The first focus of a manager has nothing to do with managing your team. If you want to become a manager of the future, your first focus has to be you, you first. Why does the principle of you first matter so much? If you're doing the work that you feel you're meant to do, or at least you're on the path to doing that, you will inevitably be better at your work, and therefore you're going to be better as a manager. But if you don't feel that you have the right portfolio of work, that you're not doing what you're meant to be doing for work, you're going to have a much harder time helping others.
It's also much harder to serve as a role model for your team. I don't necessarily care what process you use to be very clear on the skills you love using the most, there are many different approaches, what matters most is that you firmly believe that you've been given some deep and recent insights into what makes you different, what makes you tick. Whatever your preference, it's important that you update those insights regularly. Remember, the fundamental shift towards lifelong learning means that we're all constantly changing and adapting, using new skills and polishing old ones, so it's critical to have a recent snapshot of your personal abilities and goals.
Now, obviously I'm not trying to puff up your ego and tell you, you first means you matter more than your workers. Instead, I want to make it clear you have to do your own career homework on a regular basis or you won't be anywhere near as useful to your team as you could be. Remember too, that the world is changing rapidly. If you aren't constantly updating your understanding of the work you most enjoy doing, you kind find your work environment shifts dramatically overnight and you'll suddenly need to adapt and dramatically.

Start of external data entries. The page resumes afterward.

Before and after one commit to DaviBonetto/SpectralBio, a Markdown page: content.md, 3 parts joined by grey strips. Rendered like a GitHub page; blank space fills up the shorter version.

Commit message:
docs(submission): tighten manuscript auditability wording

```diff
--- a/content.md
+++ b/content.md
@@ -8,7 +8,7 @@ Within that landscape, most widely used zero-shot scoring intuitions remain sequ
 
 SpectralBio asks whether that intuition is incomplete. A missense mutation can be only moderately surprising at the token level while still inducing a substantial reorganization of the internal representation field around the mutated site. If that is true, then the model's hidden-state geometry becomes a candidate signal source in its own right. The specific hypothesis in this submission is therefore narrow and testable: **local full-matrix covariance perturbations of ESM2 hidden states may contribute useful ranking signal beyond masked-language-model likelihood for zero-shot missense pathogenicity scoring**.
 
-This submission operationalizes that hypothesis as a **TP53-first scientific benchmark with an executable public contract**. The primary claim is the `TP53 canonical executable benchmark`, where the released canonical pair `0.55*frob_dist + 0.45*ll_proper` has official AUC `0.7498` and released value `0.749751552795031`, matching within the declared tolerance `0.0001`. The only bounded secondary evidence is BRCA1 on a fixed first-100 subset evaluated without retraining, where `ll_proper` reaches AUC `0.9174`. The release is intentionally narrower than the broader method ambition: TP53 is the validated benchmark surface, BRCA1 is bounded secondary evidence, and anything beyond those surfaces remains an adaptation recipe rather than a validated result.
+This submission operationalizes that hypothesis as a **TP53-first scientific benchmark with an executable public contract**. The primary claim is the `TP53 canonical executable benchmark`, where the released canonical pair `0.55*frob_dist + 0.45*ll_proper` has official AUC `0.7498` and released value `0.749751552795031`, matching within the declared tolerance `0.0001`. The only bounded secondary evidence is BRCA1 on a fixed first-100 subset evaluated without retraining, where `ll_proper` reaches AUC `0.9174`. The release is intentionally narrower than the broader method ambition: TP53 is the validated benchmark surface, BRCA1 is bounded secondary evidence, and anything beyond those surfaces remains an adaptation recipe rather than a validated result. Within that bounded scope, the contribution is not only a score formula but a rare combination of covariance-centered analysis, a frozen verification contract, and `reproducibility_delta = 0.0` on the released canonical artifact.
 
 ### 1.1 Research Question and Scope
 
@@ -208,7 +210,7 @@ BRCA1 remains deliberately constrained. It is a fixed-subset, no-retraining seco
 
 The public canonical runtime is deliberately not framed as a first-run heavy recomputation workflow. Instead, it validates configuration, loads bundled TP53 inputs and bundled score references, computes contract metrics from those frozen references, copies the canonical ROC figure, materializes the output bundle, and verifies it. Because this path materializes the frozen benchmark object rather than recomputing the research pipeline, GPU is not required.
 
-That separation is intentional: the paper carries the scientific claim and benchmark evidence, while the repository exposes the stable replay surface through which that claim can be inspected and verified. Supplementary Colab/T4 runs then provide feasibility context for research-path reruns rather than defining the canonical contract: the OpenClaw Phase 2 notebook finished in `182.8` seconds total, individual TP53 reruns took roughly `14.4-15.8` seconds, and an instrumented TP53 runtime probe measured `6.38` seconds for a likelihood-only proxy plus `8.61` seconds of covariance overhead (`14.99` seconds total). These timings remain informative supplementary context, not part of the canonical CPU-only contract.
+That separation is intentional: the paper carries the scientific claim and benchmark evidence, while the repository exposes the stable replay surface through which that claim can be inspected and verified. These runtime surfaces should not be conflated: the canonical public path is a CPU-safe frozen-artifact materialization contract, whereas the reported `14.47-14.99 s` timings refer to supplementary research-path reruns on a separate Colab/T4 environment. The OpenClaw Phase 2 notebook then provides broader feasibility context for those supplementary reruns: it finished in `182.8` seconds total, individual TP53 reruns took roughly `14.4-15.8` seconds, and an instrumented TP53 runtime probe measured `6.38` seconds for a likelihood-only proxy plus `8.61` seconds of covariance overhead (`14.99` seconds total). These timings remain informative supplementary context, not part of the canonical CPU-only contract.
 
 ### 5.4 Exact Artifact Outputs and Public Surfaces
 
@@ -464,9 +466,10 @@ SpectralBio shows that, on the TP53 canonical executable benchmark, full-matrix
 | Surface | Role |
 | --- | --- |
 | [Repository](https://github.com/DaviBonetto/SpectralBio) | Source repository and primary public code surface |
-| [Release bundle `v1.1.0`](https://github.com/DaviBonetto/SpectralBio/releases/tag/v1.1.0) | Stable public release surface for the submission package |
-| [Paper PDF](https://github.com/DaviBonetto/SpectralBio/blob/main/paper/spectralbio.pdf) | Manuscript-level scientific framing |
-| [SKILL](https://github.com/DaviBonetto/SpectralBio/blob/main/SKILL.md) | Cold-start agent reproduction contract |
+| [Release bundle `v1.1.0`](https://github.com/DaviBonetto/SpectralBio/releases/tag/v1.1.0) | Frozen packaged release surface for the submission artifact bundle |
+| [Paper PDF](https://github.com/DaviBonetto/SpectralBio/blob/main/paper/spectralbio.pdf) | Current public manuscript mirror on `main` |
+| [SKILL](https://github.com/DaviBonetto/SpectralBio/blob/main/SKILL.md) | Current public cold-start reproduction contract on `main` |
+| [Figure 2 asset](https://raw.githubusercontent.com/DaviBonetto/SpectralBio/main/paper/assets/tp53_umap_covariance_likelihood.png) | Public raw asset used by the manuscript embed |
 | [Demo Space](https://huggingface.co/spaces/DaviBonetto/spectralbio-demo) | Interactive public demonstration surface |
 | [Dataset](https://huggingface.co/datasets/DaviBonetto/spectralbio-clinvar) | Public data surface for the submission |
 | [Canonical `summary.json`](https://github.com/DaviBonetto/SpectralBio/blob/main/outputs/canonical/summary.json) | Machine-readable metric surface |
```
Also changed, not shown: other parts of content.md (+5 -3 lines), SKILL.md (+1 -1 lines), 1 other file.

What's the second critical area of focus? Making sure your team members are all aware of their own unique skills and knowledges and are doing the work they most want to do as well.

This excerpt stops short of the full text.